Addressing the forum, held at a five-star resort on Rhodes, Yakunin lashed out against what he sees the Western culture of consumerism and hedonism. In Russia, he is known as an advocate of closer ties between the church and the state and a critic of what he sees as Western immorality.
Read alsoPutin supporter in EP calls migrants human garbage Lavishly funded by a Swiss-based foundation linked to Yakunin, this year’s Rhodes forum was attended by 380 people, their expenses at least partly covered by organizers. The lineup included former Czech president Vaclav Klaus, former German defense minister Karl-Theodor zu Guttenberg and former head of the Council of Europe Walter Schwimmer, who is the forum’s permanent co-chairman. Originally on the guest list, Greek Prime Minister Alexis Tsipras sent a deputy foreign minister to greet the participants on his behalf.

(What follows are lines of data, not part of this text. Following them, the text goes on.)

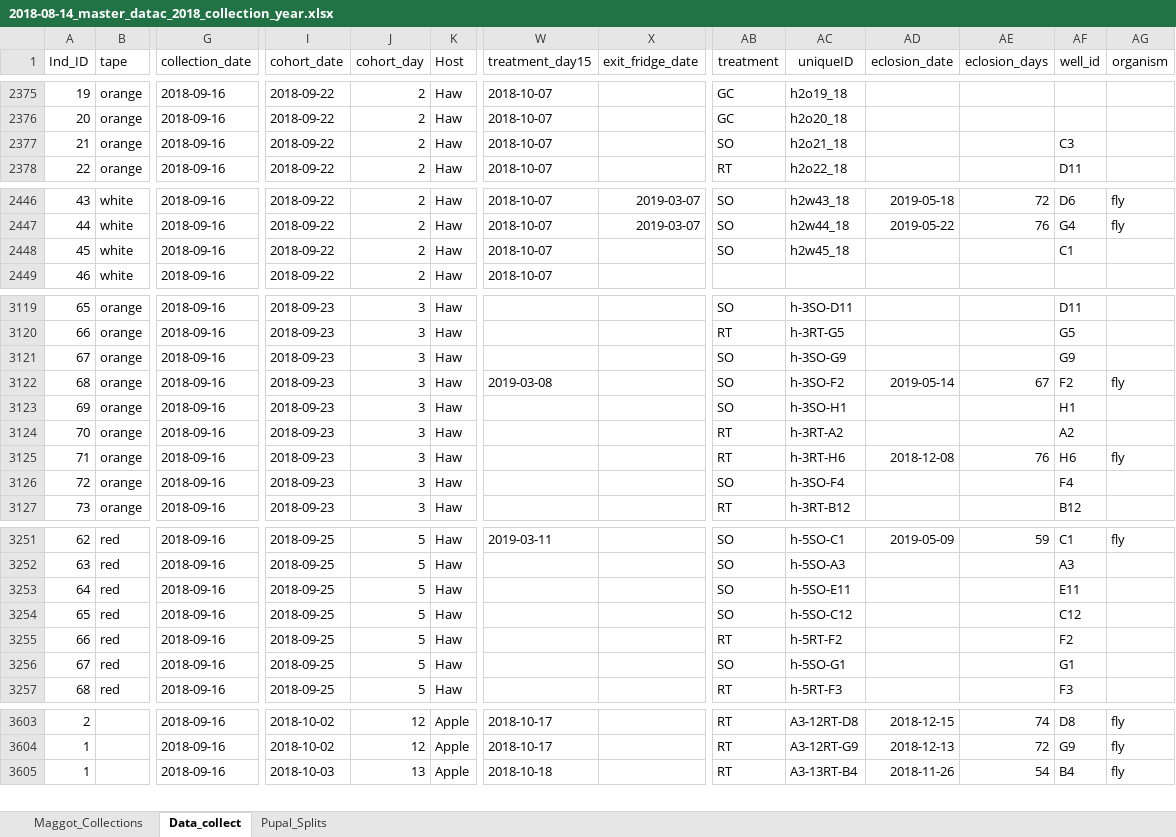
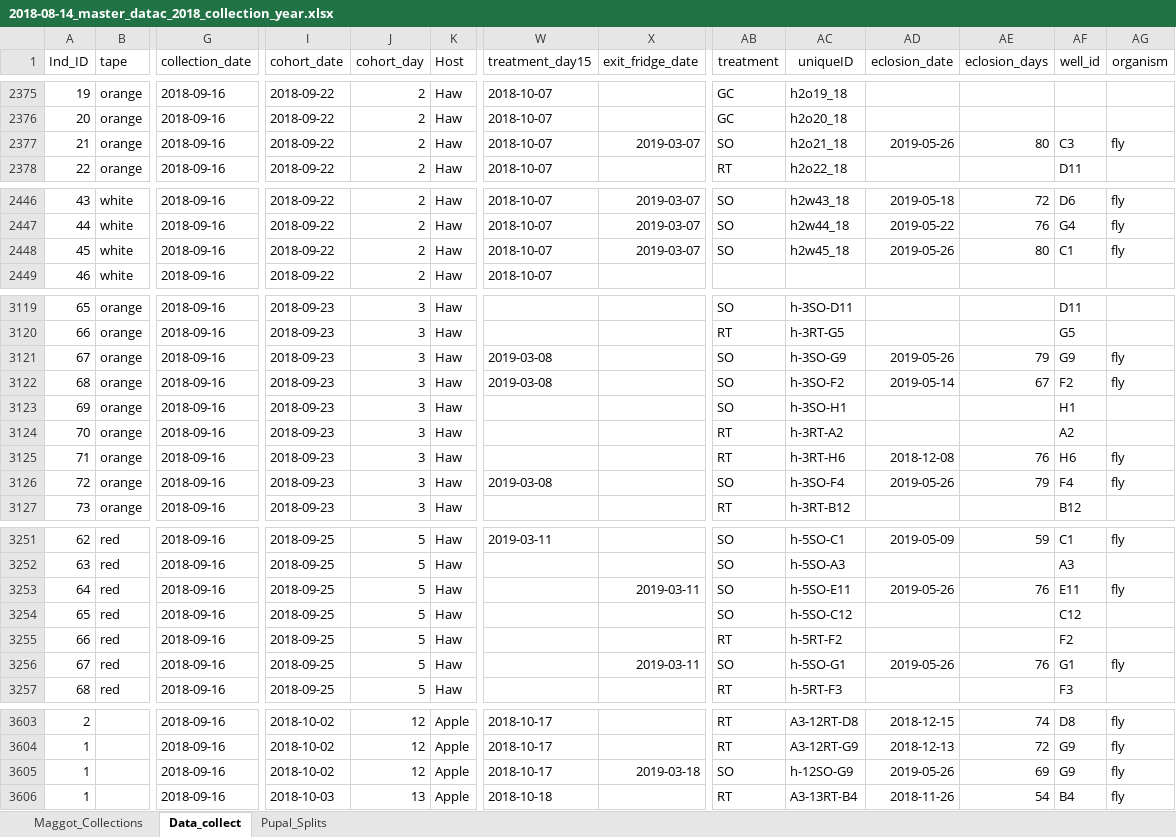
Before and after one commit to adnguyen/Circadian_rhythm_runs_seasonal_timing, an Excel workbook: Data/2018-08-14_master_datac_2018_collection_year.xlsx, sheet Data_collect, drawn as a sheet; only a part is shown, gaps mark what is left out; values as stored, in another font and other column widths than the file's, no borders; rows hold the shown columns only; the diff covers the shown part only; the diff names each change by its address in the sheet, - before the commit and + after, or states it on an @@ line.

Commit message:
data update 2019-05-26

```diff
--- a/Data/2018-08-14_master_datac_2018_collection_year.xlsx (sheet Data_collect)
+++ b/Data/2018-08-14_master_datac_2018_collection_year.xlsx (sheet Data_collect)
-X2377 (exit_fridge_date): (empty)
+X2377 (exit_fridge_date): 2019-03-07
-AD2377 (eclosion_date): (empty)
+AD2377 (eclosion_date): 2019-05-26
-AE2377 (eclosion_days): (empty)
+AE2377 (eclosion_days): 80
-AG2377 (organism): (empty)
+AG2377 (organism): fly
-X2448 (exit_fridge_date): (empty)
+X2448 (exit_fridge_date): 2019-03-07
-AD2448 (eclosion_date): (empty)
+AD2448 (eclosion_date): 2019-05-26
-AE2448 (eclosion_days): (empty)
+AE2448 (eclosion_days): 80
-AG2448 (organism): (empty)
+AG2448 (organism): fly
-W3121 (treatment_day15): (empty)
+W3121 (treatment_day15): 2019-03-08
-AD3121 (eclosion_date): (empty)
+AD3121 (eclosion_date): 2019-05-26
-AE3121 (eclosion_days): (empty)
+AE3121 (eclosion_days): 79
-AG3121 (organism): (empty)
+AG3121 (organism): fly
-W3126 (treatment_day15): (empty)
+W3126 (treatment_day15): 2019-03-08
-AD3126 (eclosion_date): (empty)
+AD3126 (eclosion_date): 2019-05-26
-AE3126 (eclosion_days): (empty)
+AE3126 (eclosion_days): 79
-AG3126 (organism): (empty)
+AG3126 (organism): fly
-X3253 (exit_fridge_date): (empty)
+X3253 (exit_fridge_date): 2019-03-11
-AD3253 (eclosion_date): (empty)
+AD3253 (eclosion_date): 2019-05-26
-AE3253 (eclosion_days): (empty)
+AE3253 (eclosion_days): 76
-AG3253 (organism): (empty)
+AG3253 (organism): fly
-X3256 (exit_fridge_date): (empty)
+X3256 (exit_fridge_date): 2019-03-11
-AD3256 (eclosion_date): (empty)
+AD3256 (eclosion_date): 2019-05-26
-AE3256 (eclosion_days): (empty)
+AE3256 (eclosion_days): 76
-AG3256 (organism): (empty)
+AG3256 (organism): fly
+row 3605: 1 |  | 2018-09-16 | 2018-10-02 | 12 | Apple | 2018-10-17 | 2019-03-18 | SO | h-12SO-G9 | 2019-05-26 | 69 | G9 | fly
```
Also changed, not shown: 40 edited cells elsewhere in this sheet.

Most speakers endorsed Russian policies on Syria and Ukraine and rejected those of the West. The famously Euroskeptic Klaus told Politico that he considered Putin’s decision to launch a bombing campaign in Syria “a rational step.”
“There must be someone who considers ISIS as a hundred times greater threat than [Syrian President Bashar] Assad,” he said. Klaus dismissed Ukraine’s Maidan revolution as “imported” and “not fully authentic.” On Crimea, taken over by Russia in March 2014, he was unequivocal: “It is a part of Russia and will remain such in foreseeable future.”
John Laughland, another Euroskeptic from Britain, argued that the EU was a product of hybrid warfare waged by the CIA to subjugate Western Europe after World War II. “War aims at the creation of a new regime. John Foster Dulles was quite clear in 1941 that Europe needs a new regime and that it couldn’t have national states anymore,” he said. Laughland confirmed that his think tank, Paris-based Institute of Democracy and Cooperation, is funded by private Russian foundations, but he said he didn’t know their names.
Read alsoNATO may toughen sanctions against RussiaLaughland addressed a plenary session intriguingly devoted to hybrid warfare, a term often used with reference to the Russian tactics in Ukraine. But, like other speakers, he turned the table by accusing the U.S. of applying this tactics in Europe and elsewhere around the world.
Other speakers echoed his views. Professor Ilias Iliopoulos of Hellenic National Defence College in Athens accused the U.S. and the EU of waging a hybrid war against Russia and Arab states by means of mobilizing people around the ideas of human rights and protecting minorities with the aim of imposing “neoliberal fascism” on sovereign nations.
Although the forum can still afford to occupy a five-star resort for four days, long-timers said the number of participants and workshops dwindled compared with previous years. Many were asked to chip in by paying for their airfare, while in previous years all expenses were covered by organizers. Some expressed fear that it could have been the last forum, but Yakunin sounded upbeat and announced plans for creating a think tank in addition to the annual event.